■ Instructions for the task ■
Report every line in the records below that holds the word "Sulfur".

------ Task inputs

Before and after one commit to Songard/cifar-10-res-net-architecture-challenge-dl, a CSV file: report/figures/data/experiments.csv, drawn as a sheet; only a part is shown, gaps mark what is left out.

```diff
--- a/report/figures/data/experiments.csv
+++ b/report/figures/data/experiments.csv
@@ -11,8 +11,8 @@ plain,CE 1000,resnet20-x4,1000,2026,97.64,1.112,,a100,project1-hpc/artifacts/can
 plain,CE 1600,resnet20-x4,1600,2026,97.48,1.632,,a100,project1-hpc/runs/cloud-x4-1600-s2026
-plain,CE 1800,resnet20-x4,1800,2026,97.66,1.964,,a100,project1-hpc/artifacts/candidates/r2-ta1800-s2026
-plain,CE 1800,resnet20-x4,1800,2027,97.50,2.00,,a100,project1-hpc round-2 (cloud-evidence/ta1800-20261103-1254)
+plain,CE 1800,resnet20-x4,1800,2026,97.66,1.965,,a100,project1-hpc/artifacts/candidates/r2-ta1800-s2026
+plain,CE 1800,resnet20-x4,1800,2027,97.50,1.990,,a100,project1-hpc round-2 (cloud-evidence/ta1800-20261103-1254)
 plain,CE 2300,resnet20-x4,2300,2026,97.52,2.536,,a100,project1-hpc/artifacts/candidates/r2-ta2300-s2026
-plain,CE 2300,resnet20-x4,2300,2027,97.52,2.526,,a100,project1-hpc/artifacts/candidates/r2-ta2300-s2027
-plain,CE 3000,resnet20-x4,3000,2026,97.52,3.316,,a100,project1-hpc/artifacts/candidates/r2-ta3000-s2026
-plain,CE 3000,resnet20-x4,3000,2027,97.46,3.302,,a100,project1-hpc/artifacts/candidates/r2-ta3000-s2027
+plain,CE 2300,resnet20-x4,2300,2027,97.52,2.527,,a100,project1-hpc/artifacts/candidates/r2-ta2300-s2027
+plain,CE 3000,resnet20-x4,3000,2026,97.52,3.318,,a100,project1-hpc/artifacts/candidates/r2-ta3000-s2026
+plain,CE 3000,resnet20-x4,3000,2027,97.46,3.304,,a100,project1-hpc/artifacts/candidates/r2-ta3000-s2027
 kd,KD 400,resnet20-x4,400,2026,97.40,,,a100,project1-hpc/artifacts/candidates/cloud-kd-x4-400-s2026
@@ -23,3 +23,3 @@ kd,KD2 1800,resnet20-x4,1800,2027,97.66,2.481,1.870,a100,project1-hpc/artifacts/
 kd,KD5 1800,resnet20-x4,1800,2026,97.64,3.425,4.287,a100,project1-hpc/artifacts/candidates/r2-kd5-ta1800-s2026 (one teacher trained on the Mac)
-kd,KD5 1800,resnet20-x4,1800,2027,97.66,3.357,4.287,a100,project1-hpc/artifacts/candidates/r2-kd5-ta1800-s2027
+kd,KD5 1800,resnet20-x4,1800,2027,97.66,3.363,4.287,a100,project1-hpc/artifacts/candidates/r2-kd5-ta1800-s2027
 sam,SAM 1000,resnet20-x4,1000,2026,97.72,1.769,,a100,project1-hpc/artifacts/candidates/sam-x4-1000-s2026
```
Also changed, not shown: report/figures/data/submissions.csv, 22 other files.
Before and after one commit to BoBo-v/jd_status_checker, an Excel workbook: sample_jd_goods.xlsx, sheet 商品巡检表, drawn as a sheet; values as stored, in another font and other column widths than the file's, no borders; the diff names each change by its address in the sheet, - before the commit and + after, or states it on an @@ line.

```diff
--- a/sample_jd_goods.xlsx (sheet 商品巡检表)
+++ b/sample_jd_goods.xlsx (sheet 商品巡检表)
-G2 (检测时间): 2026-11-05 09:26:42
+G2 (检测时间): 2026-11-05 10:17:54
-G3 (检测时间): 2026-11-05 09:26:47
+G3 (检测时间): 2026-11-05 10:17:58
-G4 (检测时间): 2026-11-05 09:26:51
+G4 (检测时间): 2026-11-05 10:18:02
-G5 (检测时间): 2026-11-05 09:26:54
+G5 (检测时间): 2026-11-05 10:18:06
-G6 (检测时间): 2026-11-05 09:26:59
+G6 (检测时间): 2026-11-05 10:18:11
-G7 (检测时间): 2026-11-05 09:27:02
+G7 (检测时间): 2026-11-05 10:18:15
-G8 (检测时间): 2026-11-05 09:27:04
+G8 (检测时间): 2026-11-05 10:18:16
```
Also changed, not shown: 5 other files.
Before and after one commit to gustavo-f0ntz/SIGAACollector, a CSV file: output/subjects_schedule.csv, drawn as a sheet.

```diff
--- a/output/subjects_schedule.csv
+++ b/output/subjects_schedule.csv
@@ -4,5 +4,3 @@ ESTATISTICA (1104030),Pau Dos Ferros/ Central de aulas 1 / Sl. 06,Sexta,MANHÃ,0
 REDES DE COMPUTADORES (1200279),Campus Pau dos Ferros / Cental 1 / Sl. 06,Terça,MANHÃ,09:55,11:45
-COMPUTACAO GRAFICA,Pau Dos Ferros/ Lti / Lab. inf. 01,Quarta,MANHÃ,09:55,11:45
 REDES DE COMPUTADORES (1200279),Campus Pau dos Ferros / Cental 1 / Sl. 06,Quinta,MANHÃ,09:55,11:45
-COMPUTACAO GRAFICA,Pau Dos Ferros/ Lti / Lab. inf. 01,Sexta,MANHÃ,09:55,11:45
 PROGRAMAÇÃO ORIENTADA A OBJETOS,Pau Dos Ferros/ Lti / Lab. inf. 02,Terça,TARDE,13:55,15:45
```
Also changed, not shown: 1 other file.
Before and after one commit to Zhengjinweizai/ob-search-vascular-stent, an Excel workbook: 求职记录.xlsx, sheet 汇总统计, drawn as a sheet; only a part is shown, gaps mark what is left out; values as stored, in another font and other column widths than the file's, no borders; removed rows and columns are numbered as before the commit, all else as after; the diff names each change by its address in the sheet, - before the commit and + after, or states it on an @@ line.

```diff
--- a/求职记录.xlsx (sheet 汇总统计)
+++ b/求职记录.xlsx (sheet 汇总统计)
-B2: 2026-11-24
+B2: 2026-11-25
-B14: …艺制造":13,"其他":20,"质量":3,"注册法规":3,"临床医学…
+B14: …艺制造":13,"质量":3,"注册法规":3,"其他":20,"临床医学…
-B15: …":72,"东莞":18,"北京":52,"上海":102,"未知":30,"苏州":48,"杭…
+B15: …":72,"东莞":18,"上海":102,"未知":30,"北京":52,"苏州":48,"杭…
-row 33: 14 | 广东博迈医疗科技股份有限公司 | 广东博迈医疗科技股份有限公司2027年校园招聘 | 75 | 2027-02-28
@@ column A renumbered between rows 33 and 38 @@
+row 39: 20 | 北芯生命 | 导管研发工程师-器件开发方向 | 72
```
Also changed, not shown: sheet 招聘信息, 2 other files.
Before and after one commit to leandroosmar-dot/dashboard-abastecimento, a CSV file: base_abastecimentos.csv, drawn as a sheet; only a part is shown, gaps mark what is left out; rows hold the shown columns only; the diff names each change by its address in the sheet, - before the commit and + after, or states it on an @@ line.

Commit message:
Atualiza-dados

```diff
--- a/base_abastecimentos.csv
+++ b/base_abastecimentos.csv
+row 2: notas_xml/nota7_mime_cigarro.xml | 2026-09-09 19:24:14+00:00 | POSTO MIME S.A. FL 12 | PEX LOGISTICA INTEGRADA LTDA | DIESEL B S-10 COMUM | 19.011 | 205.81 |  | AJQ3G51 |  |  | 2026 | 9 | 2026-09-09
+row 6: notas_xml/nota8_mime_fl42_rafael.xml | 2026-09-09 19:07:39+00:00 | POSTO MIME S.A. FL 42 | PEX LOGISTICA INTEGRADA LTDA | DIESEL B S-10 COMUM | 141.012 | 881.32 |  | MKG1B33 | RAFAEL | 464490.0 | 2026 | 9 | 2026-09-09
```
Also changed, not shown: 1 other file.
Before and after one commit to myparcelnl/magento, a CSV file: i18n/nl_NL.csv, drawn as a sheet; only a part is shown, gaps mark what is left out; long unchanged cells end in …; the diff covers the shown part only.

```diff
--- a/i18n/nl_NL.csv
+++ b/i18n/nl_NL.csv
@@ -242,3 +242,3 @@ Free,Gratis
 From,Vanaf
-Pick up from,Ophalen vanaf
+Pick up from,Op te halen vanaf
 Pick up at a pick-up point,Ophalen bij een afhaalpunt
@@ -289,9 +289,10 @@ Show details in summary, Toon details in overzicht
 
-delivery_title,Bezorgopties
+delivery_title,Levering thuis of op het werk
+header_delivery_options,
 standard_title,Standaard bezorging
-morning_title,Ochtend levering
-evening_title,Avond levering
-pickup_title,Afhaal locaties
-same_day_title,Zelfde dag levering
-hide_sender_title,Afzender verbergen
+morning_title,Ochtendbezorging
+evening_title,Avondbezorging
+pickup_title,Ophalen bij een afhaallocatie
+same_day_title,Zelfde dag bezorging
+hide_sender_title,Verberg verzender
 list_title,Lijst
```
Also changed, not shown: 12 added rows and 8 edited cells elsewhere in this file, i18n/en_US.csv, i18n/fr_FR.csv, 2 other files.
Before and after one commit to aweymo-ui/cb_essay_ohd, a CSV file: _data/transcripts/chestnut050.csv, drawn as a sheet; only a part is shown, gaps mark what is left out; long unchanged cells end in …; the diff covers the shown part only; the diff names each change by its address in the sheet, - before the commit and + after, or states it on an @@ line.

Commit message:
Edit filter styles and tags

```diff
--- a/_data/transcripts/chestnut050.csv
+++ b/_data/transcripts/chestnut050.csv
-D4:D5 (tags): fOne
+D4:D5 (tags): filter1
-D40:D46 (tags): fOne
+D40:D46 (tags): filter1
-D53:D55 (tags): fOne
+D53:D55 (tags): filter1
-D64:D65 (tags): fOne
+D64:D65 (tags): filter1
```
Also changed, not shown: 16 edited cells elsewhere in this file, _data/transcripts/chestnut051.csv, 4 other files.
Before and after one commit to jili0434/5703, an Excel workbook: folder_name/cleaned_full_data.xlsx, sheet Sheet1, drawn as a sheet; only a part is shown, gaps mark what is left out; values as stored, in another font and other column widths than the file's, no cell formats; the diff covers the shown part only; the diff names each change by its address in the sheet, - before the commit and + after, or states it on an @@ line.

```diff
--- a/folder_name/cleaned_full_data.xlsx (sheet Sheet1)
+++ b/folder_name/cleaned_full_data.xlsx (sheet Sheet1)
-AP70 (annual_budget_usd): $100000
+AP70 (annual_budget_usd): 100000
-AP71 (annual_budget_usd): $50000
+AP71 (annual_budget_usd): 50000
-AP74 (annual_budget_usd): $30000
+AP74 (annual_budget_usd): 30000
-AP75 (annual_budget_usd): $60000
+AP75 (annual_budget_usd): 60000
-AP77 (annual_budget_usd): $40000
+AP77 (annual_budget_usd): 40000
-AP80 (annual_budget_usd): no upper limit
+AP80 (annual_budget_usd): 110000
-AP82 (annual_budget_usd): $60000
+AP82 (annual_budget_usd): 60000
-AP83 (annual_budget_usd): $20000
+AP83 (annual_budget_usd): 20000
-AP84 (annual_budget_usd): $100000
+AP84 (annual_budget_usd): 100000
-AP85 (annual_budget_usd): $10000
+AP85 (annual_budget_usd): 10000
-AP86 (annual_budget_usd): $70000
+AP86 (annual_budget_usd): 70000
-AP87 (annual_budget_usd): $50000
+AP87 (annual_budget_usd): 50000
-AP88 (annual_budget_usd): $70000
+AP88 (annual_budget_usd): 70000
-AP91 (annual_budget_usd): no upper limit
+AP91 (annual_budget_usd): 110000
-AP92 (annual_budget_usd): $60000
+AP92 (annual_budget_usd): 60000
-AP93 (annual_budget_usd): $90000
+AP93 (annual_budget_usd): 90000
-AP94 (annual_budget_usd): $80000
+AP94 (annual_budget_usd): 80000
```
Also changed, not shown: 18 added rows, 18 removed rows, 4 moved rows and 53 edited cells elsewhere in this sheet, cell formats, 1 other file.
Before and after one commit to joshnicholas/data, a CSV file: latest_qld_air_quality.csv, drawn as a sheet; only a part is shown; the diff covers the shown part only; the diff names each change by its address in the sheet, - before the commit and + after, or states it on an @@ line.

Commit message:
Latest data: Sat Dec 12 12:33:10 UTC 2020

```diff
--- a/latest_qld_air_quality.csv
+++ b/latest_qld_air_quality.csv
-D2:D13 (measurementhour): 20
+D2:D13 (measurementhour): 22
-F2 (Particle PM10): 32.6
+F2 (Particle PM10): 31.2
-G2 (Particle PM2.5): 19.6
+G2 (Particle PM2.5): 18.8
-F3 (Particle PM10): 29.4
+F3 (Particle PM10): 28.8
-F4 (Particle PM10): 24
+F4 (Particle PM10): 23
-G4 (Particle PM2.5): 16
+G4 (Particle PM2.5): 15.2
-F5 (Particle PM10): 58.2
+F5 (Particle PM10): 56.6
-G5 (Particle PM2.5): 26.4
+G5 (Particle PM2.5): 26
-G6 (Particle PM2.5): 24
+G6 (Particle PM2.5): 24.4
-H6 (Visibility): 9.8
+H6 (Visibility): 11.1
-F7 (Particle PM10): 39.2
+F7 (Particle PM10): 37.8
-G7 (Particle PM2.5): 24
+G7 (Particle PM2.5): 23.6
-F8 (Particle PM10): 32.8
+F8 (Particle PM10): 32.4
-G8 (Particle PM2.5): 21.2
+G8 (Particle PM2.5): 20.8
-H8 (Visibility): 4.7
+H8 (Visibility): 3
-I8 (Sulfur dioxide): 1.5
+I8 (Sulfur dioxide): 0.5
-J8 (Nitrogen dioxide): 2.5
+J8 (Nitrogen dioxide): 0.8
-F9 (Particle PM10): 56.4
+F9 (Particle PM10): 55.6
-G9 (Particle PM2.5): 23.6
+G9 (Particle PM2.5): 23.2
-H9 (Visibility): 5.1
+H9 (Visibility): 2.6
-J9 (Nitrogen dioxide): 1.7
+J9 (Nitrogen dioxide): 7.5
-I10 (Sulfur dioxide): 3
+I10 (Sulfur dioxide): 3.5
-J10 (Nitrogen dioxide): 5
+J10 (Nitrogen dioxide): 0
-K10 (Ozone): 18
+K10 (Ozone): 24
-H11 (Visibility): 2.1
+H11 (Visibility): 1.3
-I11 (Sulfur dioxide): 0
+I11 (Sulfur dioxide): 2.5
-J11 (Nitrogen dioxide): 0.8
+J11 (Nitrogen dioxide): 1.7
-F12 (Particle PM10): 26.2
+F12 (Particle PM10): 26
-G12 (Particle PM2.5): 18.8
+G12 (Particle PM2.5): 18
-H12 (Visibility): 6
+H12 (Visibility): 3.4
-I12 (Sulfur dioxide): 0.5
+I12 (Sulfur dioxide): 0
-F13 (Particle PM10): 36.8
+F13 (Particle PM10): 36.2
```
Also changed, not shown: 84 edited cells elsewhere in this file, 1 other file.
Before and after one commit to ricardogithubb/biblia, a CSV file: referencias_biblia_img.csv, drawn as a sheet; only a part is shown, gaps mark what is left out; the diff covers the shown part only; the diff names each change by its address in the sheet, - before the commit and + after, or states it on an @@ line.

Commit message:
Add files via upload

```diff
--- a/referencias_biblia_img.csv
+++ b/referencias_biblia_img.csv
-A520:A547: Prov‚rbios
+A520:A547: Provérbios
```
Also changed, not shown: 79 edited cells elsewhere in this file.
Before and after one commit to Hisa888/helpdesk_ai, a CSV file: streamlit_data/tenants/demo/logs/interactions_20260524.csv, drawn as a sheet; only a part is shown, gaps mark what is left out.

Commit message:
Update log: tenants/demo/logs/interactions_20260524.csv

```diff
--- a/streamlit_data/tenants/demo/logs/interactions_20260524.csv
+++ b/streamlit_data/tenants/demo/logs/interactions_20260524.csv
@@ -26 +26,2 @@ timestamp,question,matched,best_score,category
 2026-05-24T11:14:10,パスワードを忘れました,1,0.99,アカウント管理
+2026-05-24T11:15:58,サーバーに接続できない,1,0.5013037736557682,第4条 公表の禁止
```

------------

■ Response below ■
-I8 (Sulfur dioxide): 1.5
+I8 (Sulfur dioxide): 0.5
-I10 (Sulfur dioxide): 3
+I10 (Sulfur dioxide): 3.5
-I11 (Sulfur dioxide): 0
+I11 (Sulfur dioxide): 2.5
-I12 (Sulfur dioxide): 0.5
+I12 (Sulfur dioxide): 0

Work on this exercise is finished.